MedicineNet, a medical website that provides detailed information about diseases, conditions, medications and general health, says there is no single method to get rid of bedsores. In fact, it involves a combination of treatments.
First, it is important to removing pressure on the affected part by changing the sides or position frequently. “The patient should be encouraged to walk daily,” write MedicineNet. “If they are bedridden, a wheelchair can be used to move them around. They should avoid using doughnut cushions. Instead, using cushions or a special mattress will help relieve pressure.”
Second, it is imperative to keep the wound as clean as possible. MedicineNet says, “Cleaning the wound daily with sterile saline water and/or povidone-iodine solution helps prevent the development of bedsores.”
It also recommends performing debridement and dressing the wound regularly under the supervision of a doctor.
Furthermore, MedicineNet advises following a healthy diet and taking antibiotics if there is an infection.
The dedicated medical website also recommends using negative pressure wound therapy (NPWT), platelet-derived growth factors, such as Regranex (becaplermin), leech therapy, and skin grafting in severe cases.
It says people with diabetes, anemia, or any other medical conditions that cause pressure sore should undergo concomitant treatment of their underlying problems.
More importantly, MedicineNet recommends using home remedies, such as applying aloe vera gel.
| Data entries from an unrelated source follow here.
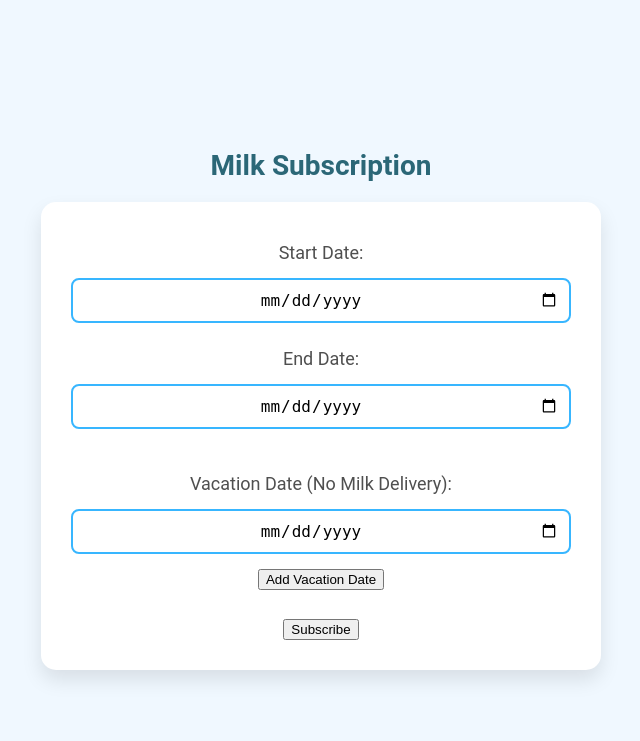
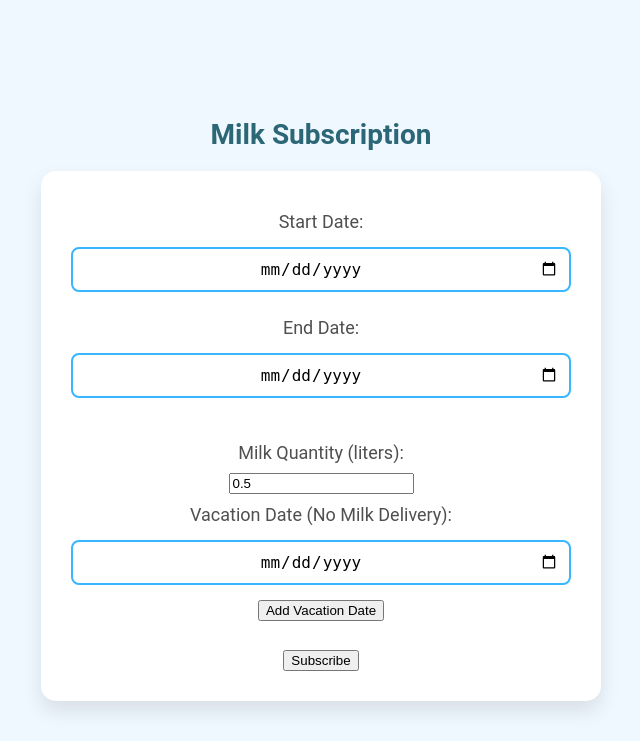
Before and after one commit to v-ayushg/milksubs, a Flask app: page / in a window 1280 px wide. Shown: the top 741 px of the page, without its empty margins (319-959 px from the left). Run offline with Flask 3, Linux system fonts and the light colour scheme.

Commit message:
add milk quantity button

```diff
--- a/app.py
+++ b/app.py
@@ -14,6 +14,7 @@ def subscribe():
     start_date_str = data.get('start_date')
     end_date_str = data.get('end_date')
     vacation_dates_str = data.get('vacation_dates', [])
+    milk_quantity = float(data.get('milk_quantity', 0))  # Get milk quantity from the request
 
     try:
         # Validate and parse dates
@@ -22,6 +23,10 @@ def subscribe():
 
         if end_date < start_date:
             return jsonify({"error": "End date cannot be before start date."}), 400
+
+        # Ensure milk quantity is at least 0.5 liters
+        if milk_quantity < 0.5:
+            return jsonify({"error": "Minimum milk quantity is 0.5 liters."}), 400
 
         # Convert vacation dates to datetime objects
         vacation_dates = []
@@ -52,12 +57,14 @@ def subscribe():
     except (ValueError, TypeError):
         return jsonify({"error": "Invalid date format."}), 400
 
-    # Confirmation message with adjusted end date and vacation dates
+    # Confirmation message with adjusted end date, vacation dates, and milk quantity
     confirmation_message = f"Subscription for {subscription_duration_days} day(s) confirmed from {start_date.strftime('%d %b %Y')} to {adjusted_end_date.strftime('%d %b %Y')}."
 
     if vacation_dates:
         confirmation_message += f" Milk will not be delivered on: {vacation_dates_str}."
 
+    confirmation_message += f" Milk Quantity: {milk_quantity} liter(s) per day."
+
     return jsonify({"message": confirmation_message})
 
 if __name__ == '__main__':
--- a/templates/index.html
+++ b/templates/index.html
@@ -26,6 +26,7 @@
         function submitSubscription() {
             let startDate = document.getElementById("start_date").value;
             let endDate = document.getElementById("end_date").value;
+            let milkQuantity = document.getElementById("milk_quantity").value;
 
             // Collect all vacation dates
             let vacationDates = [];
@@ -38,6 +39,10 @@
                 alert("Please select both start and end dates.");
                 return;
             }
+            if (!milkQuantity || milkQuantity < 0.5) {
+                alert("Please select at least 0.5 liters of milk.");
+                return;
+            }
 
             fetch('/subscribe', {
                 method: 'POST',
@@ -47,7 +52,8 @@
                 body: JSON.stringify({
                     start_date: startDate,
                     end_date: endDate,
-                    vacation_dates: vacationDates
+                    vacation_dates: vacationDates,
+                    milk_quantity: milkQuantity
                 }),
             })
             .then(response => response.json())
@@ -79,6 +85,12 @@
 
         <br>
 
+        <!-- Milk Quantity Selection (min 0.5 liters) -->
+        <div class="milk-selector">
+            <label for="milk_quantity">Milk Quantity (liters):</label>
+            <input type="number" id="milk_quantity" name="milk_quantity" min="0.5" step="0.5" value="0.5" required>
+        </div>
+
         <!-- Vacation date selector -->
         <div class="date-selector">
             <label for="vacation_date">Vacation Date (No Milk Delivery):</label>
```
Also changed, not shown: 1 other file.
Pressure sores often develop on skin that covers bony areas of the body, according to the health info website. So, the patient’s heels, ankles, hips, and tailbone must be inspected daily. If left untreated, bedsores can give rise to complications such as cellulitis, sepsis, bone and joint infections, and even cancer in some cases.